Structured diff data
________________

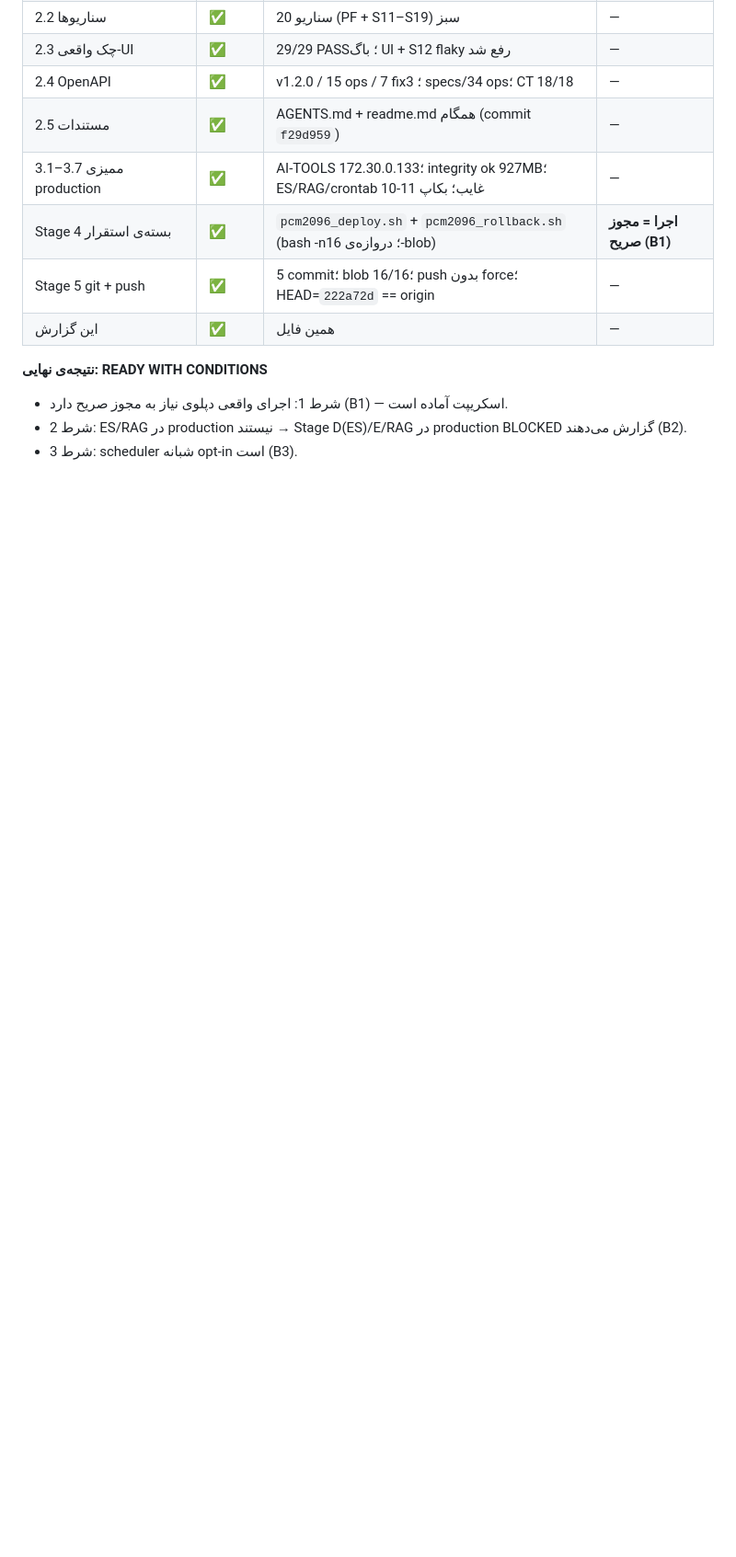
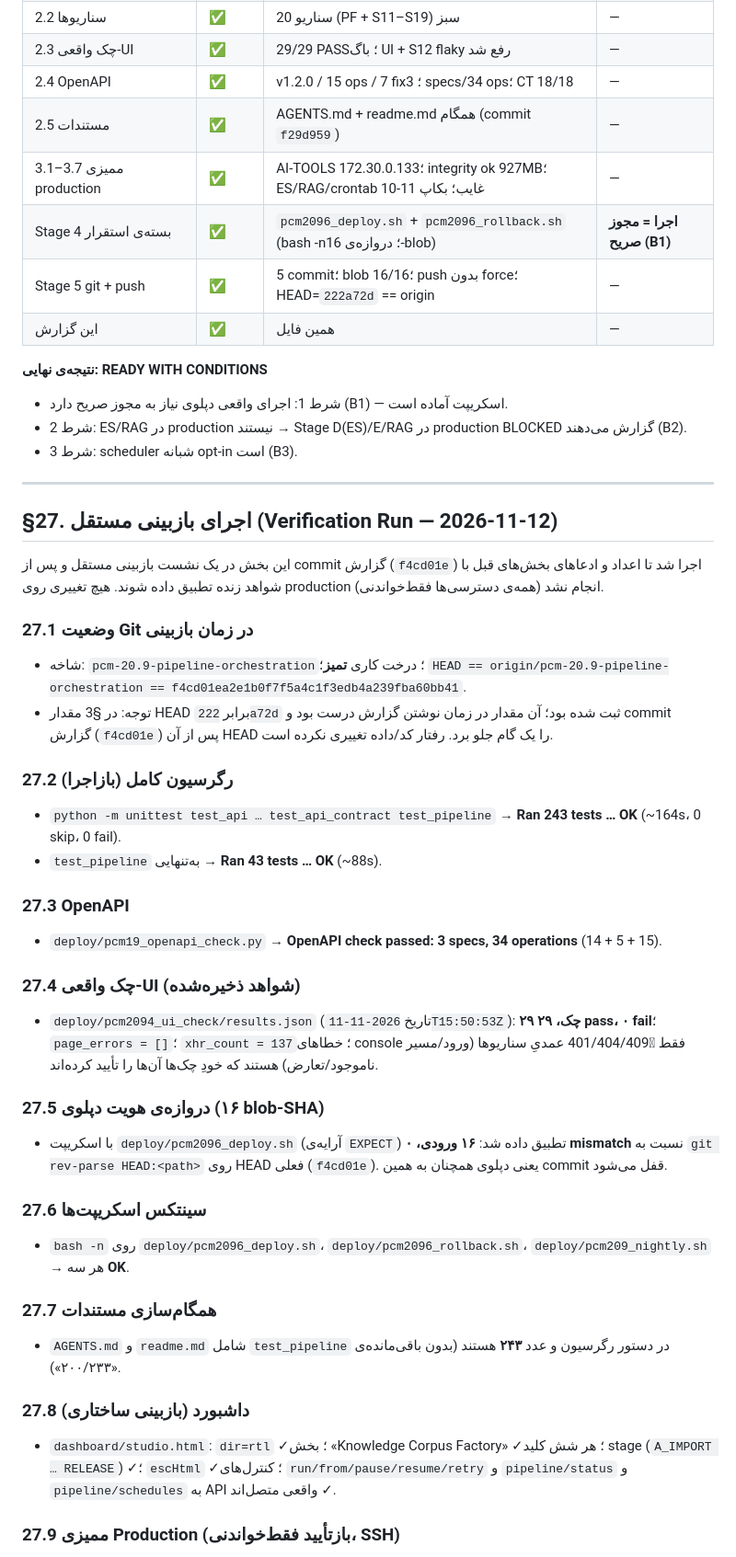
Before and after one commit to saber13812002/persian-corpus-toolkit, a Markdown page: گزارش-PCM-20.9.4-MAXIMUM-EXECUTION.md, the part around one of its changes. Shown at 92% size. Drawn GitHub-style; blank space fills up the shorter version.

Commit message:
PCM-20.9.4: independent verification addendum (243/243, 29/29 UI, 34 ops, 16/16 blob-gate, prod re-audit)

```diff
--- a/گزارش-PCM-20.9.4-MAXIMUM-EXECUTION.md
+++ b/گزارش-PCM-20.9.4-MAXIMUM-EXECUTION.md
@@ -294,3 +294,46 @@ deploy/pcm2096_audit_host3.sh=b0402cbe9753da24162e64d8fc331339b588f3a3
 - شرط 1: اجرا‌ی واقعی دپلوی نیاز به مجوز صریح دارد (B1) — اسکریپت آماده است.
 - شرط 2: ES/RAG در production نیستند → Stage D(ES)/E/RAG در production BLOCKED گزارش می‌دهند (B2).
 - شرط 3: scheduler شبانه opt-in است (B3).
+
+---
+
+## §27. اجرای بازبینی مستقل (Verification Run — 2026-11-12)
+
+این بخش در یک نشست بازبینی مستقل و پس از commit گزارش (`f4cd01e`) اجرا شد تا اعداد و ادعاهای بخش‌های قبل با شواهد زنده تطبیق داده شوند. هیچ تغییری روی production انجام نشد (همه‌ی دسترسی‌ها فقط‌خواندنی).
+
+### 27.1 وضعیت Git در زمان بازبینی
+
+- شاخه: `pcm-20.9-pipeline-orchestration`؛ درخت کاری **تمیز**؛ `HEAD == origin/pcm-20.9-pipeline-orchestration == f4cd01ea2e1b0f7f5a4c1f3edb4a239fba60bb41`.
+- توجه: در §3 مقدار HEAD برابر `222a72d` ثبت شده بود؛ آن مقدار در زمان نوشتن گزارش درست بود و commit گزارش (`f4cd01e`) پس از آن HEAD را یک گام جلو برد. رفتار کد/داده تغییری نکرده است.
+
+### 27.2 رگرسیون کامل (بازاجرا)
+
+- `python -m unittest test_api … test_api_contract test_pipeline` → **Ran 243 tests … OK** (~164s، 0 skip، 0 fail).
+- `test_pipeline` به‌تنهایی → **Ran 43 tests … OK** (~88s).
+
+### 27.3 OpenAPI
+
+- `deploy/pcm19_openapi_check.py` → **OpenAPI check passed: 3 specs, 34 operations** (14 + 5 + 15).
+
+### 27.4 چک واقعی-UI (شواهد ذخیره‌شده)
+
+- `deploy/pcm2094_ui_check/results.json` (تاریخ `2026-11-11T15:50:53Z`): **۲۹ چک، ۲۹ pass، ۰ fail**؛ `page_errors = []`؛ `xhr_count = 137`؛ خطاهای console فقط 401/404/409ِ عمدیِ سناریوها (ورود/مسیر ناموجود/تعارض) هستند که خودِ چک‌ها آن‌ها را تأیید کرده‌اند.
+
+### 27.5 دروازه‌ی هویت دپلوی (۱۶ blob-SHA)
+
+- با اسکریپت `deploy/pcm2096_deploy.sh` (آرایه‌ی `EXPECT`) تطبیق داده شد: **۱۶ ورودی، ۰ mismatch** نسبت به `git rev-parse HEAD:<path>` روی HEAD فعلی (`f4cd01e`). یعنی دپلوی همچنان به همین commit قفل می‌شود.
+
+### 27.6 سینتکس اسکریپت‌ها
+
+- `bash -n` روی `deploy/pcm2096_deploy.sh`، `deploy/pcm2096_rollback.sh`، `deploy/pcm209_nightly.sh` → هر سه **OK**.
+
+### 27.7 همگام‌سازی مستندات
+
+- `AGENTS.md` و `readme.md` شامل `test_pipeline` در دستور رگرسیون و عدد **۲۴۳** هستند (بدون باقی‌مانده‌ی «۲۰۰/۲۳۳»).
+
+### 27.8 داشبورد (بازبینی ساختاری)
+
+- `dashboard/studio.html`: `dir=rtl` ✓؛ بخش «Knowledge Corpus Factory» ✓؛ هر شش کلید stage (`A_IMPORT … RELEASE`) ✓؛ `escHtml` ✓؛ کنترل‌های `run/from/pause/resume/retry` و `pipeline/status` و `pipeline/schedules` به API واقعی متصل‌اند ✓.
+
+### 27.9 ممیزی Production (بازتأیید فقط‌خواندنی، SSH)
+
```
Also changed, not shown: other parts of گزارش-PCM-20.9.4-MAXIMUM-EXECUTION.md (+21 -0 lines).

________________

Required action
Print every entry exactly as written, without the pictures.

Expected answer
Before and after one commit to saber13812002/persian-corpus-toolkit, a Markdown page: گزارش-PCM-20.9.4-MAXIMUM-EXECUTION.md, the part around one of its changes. Shown at 92% size. Drawn GitHub-style; blank space fills up the shorter version.

Commit message:
PCM-20.9.4: independent verification addendum (243/243, 29/29 UI, 34 ops, 16/16 blob-gate, prod re-audit)

```diff
--- a/گزارش-PCM-20.9.4-MAXIMUM-EXECUTION.md
+++ b/گزارش-PCM-20.9.4-MAXIMUM-EXECUTION.md
@@ -294,3 +294,46 @@ deploy/pcm2096_audit_host3.sh=b0402cbe9753da24162e64d8fc331339b588f3a3
 - شرط 1: اجرا‌ی واقعی دپلوی نیاز به مجوز صریح دارد (B1) — اسکریپت آماده است.
 - شرط 2: ES/RAG در production نیستند → Stage D(ES)/E/RAG در production BLOCKED گزارش می‌دهند (B2).
 - شرط 3: scheduler شبانه opt-in است (B3).
+
+---
+
+## §27. اجرای بازبینی مستقل (Verification Run — 2026-11-12)
+
+این بخش در یک نشست بازبینی مستقل و پس از commit گزارش (`f4cd01e`) اجرا شد تا اعداد و ادعاهای بخش‌های قبل با شواهد زنده تطبیق داده شوند. هیچ تغییری روی production انجام نشد (همه‌ی دسترسی‌ها فقط‌خواندنی).
+
+### 27.1 وضعیت Git در زمان بازبینی
+
+- شاخه: `pcm-20.9-pipeline-orchestration`؛ درخت کاری **تمیز**؛ `HEAD == origin/pcm-20.9-pipeline-orchestration == f4cd01ea2e1b0f7f5a4c1f3edb4a239fba60bb41`.
+- توجه: در §3 مقدار HEAD برابر `222a72d` ثبت شده بود؛ آن مقدار در زمان نوشتن گزارش درست بود و commit گزارش (`f4cd01e`) پس از آن HEAD را یک گام جلو برد. رفتار کد/داده تغییری نکرده است.
+
+### 27.2 رگرسیون کامل (بازاجرا)
+
+- `python -m unittest test_api … test_api_contract test_pipeline` → **Ran 243 tests … OK** (~164s، 0 skip، 0 fail).
+- `test_pipeline` به‌تنهایی → **Ran 43 tests … OK** (~88s).
+
+### 27.3 OpenAPI
+
+- `deploy/pcm19_openapi_check.py` → **OpenAPI check passed: 3 specs, 34 operations** (14 + 5 + 15).
+
+### 27.4 چک واقعی-UI (شواهد ذخیره‌شده)
+
+- `deploy/pcm2094_ui_check/results.json` (تاریخ `2026-11-11T15:50:53Z`): **۲۹ چک، ۲۹ pass، ۰ fail**؛ `page_errors = []`؛ `xhr_count = 137`؛ خطاهای console فقط 401/404/409ِ عمدیِ سناریوها (ورود/مسیر ناموجود/تعارض) هستند که خودِ چک‌ها آن‌ها را تأیید کرده‌اند.
+
+### 27.5 دروازه‌ی هویت دپلوی (۱۶ blob-SHA)
+
+- با اسکریپت `deploy/pcm2096_deploy.sh` (آرایه‌ی `EXPECT`) تطبیق داده شد: **۱۶ ورودی، ۰ mismatch** نسبت به `git rev-parse HEAD:<path>` روی HEAD فعلی (`f4cd01e`). یعنی دپلوی همچنان به همین commit قفل می‌شود.
+
+### 27.6 سینتکس اسکریپت‌ها
+
+- `bash -n` روی `deploy/pcm2096_deploy.sh`، `deploy/pcm2096_rollback.sh`، `deploy/pcm209_nightly.sh` → هر سه **OK**.
+
+### 27.7 همگام‌سازی مستندات
+
+- `AGENTS.md` و `readme.md` شامل `test_pipeline` در دستور رگرسیون و عدد **۲۴۳** هستند (بدون باقی‌مانده‌ی «۲۰۰/۲۳۳»).
+
+### 27.8 داشبورد (بازبینی ساختاری)
+
+- `dashboard/studio.html`: `dir=rtl` ✓؛ بخش «Knowledge Corpus Factory» ✓؛ هر شش کلید stage (`A_IMPORT … RELEASE`) ✓؛ `escHtml` ✓؛ کنترل‌های `run/from/pause/resume/retry` و `pipeline/status` و `pipeline/schedules` به API واقعی متصل‌اند ✓.
+
+### 27.9 ممیزی Production (بازتأیید فقط‌خواندنی، SSH)
+
```
Also changed, not shown: other parts of گزارش-PCM-20.9.4-MAXIMUM-EXECUTION.md (+21 -0 lines).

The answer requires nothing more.